→ WHAT YOU SHOULD DO: Repeat the listing in full, preserving every character.

((

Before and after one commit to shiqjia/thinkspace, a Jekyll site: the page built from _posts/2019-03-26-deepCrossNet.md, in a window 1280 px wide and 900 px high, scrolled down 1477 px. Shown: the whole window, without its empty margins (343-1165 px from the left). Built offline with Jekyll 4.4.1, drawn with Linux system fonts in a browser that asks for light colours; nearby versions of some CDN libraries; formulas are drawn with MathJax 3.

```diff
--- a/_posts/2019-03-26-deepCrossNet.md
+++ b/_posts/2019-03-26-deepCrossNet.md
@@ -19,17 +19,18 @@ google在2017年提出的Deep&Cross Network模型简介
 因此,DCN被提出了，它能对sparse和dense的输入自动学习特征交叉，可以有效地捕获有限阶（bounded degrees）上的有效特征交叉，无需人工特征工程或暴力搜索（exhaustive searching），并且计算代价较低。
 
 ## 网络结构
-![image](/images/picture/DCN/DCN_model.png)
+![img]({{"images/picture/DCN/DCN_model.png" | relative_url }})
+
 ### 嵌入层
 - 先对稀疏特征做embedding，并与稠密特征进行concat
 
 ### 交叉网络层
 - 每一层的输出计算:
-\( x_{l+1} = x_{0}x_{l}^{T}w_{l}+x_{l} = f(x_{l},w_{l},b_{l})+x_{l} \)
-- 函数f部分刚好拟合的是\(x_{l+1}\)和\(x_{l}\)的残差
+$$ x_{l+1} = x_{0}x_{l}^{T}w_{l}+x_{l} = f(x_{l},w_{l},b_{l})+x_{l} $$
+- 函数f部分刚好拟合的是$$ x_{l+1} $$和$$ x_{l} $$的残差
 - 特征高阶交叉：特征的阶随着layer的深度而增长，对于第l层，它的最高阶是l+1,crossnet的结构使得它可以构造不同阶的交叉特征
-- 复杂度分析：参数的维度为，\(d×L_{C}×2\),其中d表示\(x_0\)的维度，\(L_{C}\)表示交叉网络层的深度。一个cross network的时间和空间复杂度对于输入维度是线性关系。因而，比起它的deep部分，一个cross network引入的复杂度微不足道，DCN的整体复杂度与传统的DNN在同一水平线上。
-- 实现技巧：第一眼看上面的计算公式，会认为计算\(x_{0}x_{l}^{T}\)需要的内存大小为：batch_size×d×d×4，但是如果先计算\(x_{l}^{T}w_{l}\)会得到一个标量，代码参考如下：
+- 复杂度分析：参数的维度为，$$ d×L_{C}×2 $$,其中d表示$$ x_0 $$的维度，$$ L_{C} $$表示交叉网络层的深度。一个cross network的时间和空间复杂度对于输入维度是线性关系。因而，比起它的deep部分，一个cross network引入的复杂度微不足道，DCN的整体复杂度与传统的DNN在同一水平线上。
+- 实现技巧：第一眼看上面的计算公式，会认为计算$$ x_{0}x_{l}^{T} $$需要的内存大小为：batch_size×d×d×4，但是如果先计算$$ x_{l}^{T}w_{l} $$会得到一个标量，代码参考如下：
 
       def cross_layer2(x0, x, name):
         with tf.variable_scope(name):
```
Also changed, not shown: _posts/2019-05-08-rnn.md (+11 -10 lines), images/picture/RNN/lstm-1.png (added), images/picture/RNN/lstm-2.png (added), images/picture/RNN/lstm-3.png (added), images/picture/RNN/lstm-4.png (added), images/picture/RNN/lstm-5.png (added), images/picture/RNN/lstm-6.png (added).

))

→ YOUR SOLUTION:
Before and after one commit to shiqjia/thinkspace, a Jekyll site: the page built from _posts/2019-03-26-deepCrossNet.md, in a window 1280 px wide and 900 px high, scrolled down 1477 px. Shown: the whole window, without its empty margins (343-1165 px from the left). Built offline with Jekyll 4.4.1, drawn with Linux system fonts in a browser that asks for light colours; nearby versions of some CDN libraries; formulas are drawn with MathJax 3.

```diff
--- a/_posts/2019-03-26-deepCrossNet.md
+++ b/_posts/2019-03-26-deepCrossNet.md
@@ -19,17 +19,18 @@ google在2017年提出的Deep&Cross Network模型简介
 因此,DCN被提出了，它能对sparse和dense的输入自动学习特征交叉，可以有效地捕获有限阶（bounded degrees）上的有效特征交叉，无需人工特征工程或暴力搜索（exhaustive searching），并且计算代价较低。
 
 ## 网络结构
-![image](/images/picture/DCN/DCN_model.png)
+![img]({{"images/picture/DCN/DCN_model.png" | relative_url }})
+
 ### 嵌入层
 - 先对稀疏特征做embedding，并与稠密特征进行concat
 
 ### 交叉网络层
 - 每一层的输出计算:
-\( x_{l+1} = x_{0}x_{l}^{T}w_{l}+x_{l} = f(x_{l},w_{l},b_{l})+x_{l} \)
-- 函数f部分刚好拟合的是\(x_{l+1}\)和\(x_{l}\)的残差
+$$ x_{l+1} = x_{0}x_{l}^{T}w_{l}+x_{l} = f(x_{l},w_{l},b_{l})+x_{l} $$
+- 函数f部分刚好拟合的是$$ x_{l+1} $$和$$ x_{l} $$的残差
 - 特征高阶交叉：特征的阶随着layer的深度而增长，对于第l层，它的最高阶是l+1,crossnet的结构使得它可以构造不同阶的交叉特征
-- 复杂度分析：参数的维度为，\(d×L_{C}×2\),其中d表示\(x_0\)的维度，\(L_{C}\)表示交叉网络层的深度。一个cross network的时间和空间复杂度对于输入维度是线性关系。因而，比起它的deep部分，一个cross network引入的复杂度微不足道，DCN的整体复杂度与传统的DNN在同一水平线上。
-- 实现技巧：第一眼看上面的计算公式，会认为计算\(x_{0}x_{l}^{T}\)需要的内存大小为：batch_size×d×d×4，但是如果先计算\(x_{l}^{T}w_{l}\)会得到一个标量，代码参考如下：
+- 复杂度分析：参数的维度为，$$ d×L_{C}×2 $$,其中d表示$$ x_0 $$的维度，$$ L_{C} $$表示交叉网络层的深度。一个cross network的时间和空间复杂度对于输入维度是线性关系。因而，比起它的deep部分，一个cross network引入的复杂度微不足道，DCN的整体复杂度与传统的DNN在同一水平线上。
+- 实现技巧：第一眼看上面的计算公式，会认为计算$$ x_{0}x_{l}^{T} $$需要的内存大小为：batch_size×d×d×4，但是如果先计算$$ x_{l}^{T}w_{l} $$会得到一个标量，代码参考如下：
 
       def cross_layer2(x0, x, name):
         with tf.variable_scope(name):
```
Also changed, not shown: _posts/2019-05-08-rnn.md (+11 -10 lines), images/picture/RNN/lstm-1.png (added), images/picture/RNN/lstm-2.png (added), images/picture/RNN/lstm-3.png (added), images/picture/RNN/lstm-4.png (added), images/picture/RNN/lstm-5.png (added), images/picture/RNN/lstm-6.png (added).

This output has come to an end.